[Exercise brief]
Using the data below, copy every line that contains the word "Resources".

[Material for the task]

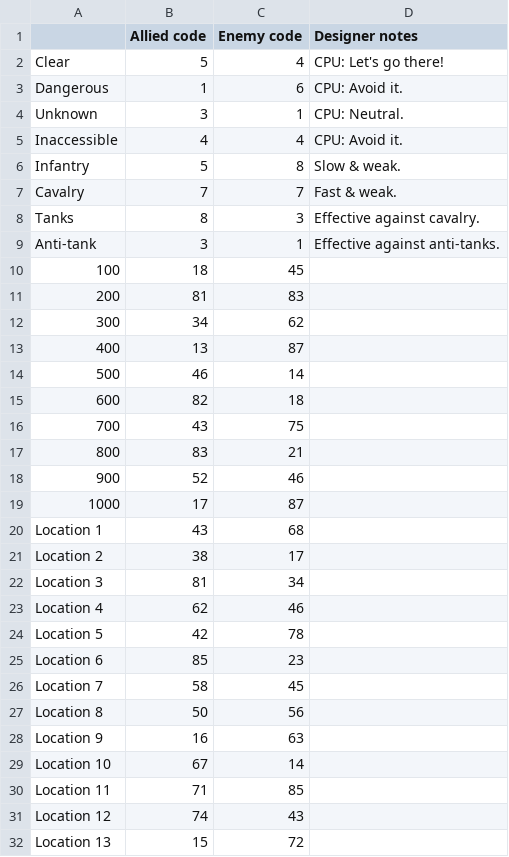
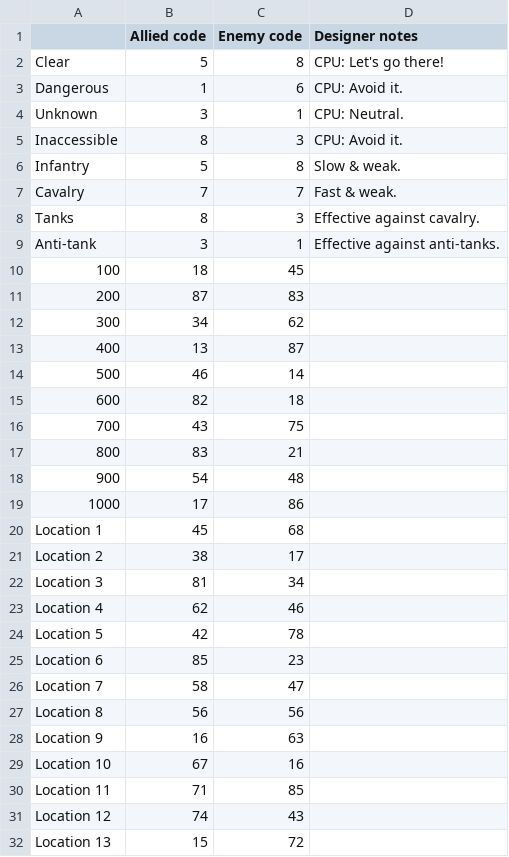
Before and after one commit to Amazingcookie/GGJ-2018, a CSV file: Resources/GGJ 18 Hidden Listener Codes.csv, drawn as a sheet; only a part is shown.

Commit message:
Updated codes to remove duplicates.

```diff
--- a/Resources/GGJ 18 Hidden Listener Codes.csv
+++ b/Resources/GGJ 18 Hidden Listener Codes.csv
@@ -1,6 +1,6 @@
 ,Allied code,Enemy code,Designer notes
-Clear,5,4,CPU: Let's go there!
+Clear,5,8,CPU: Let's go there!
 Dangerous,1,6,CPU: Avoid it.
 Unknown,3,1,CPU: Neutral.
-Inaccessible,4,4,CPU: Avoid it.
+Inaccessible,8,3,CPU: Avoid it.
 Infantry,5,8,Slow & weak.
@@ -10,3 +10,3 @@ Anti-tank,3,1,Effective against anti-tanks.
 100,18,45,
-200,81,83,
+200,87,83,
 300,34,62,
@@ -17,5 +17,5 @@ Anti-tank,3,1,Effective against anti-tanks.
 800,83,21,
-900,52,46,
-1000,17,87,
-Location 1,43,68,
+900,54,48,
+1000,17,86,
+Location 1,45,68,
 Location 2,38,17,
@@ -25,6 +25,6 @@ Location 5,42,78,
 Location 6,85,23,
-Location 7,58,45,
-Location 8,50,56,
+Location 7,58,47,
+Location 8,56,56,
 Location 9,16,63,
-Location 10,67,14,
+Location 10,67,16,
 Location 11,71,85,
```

[Written reply]
Before and after one commit to Amazingcookie/GGJ-2018, a CSV file: Resources/GGJ 18 Hidden Listener Codes.csv, drawn as a sheet; only a part is shown.
--- a/Resources/GGJ 18 Hidden Listener Codes.csv
+++ b/Resources/GGJ 18 Hidden Listener Codes.csv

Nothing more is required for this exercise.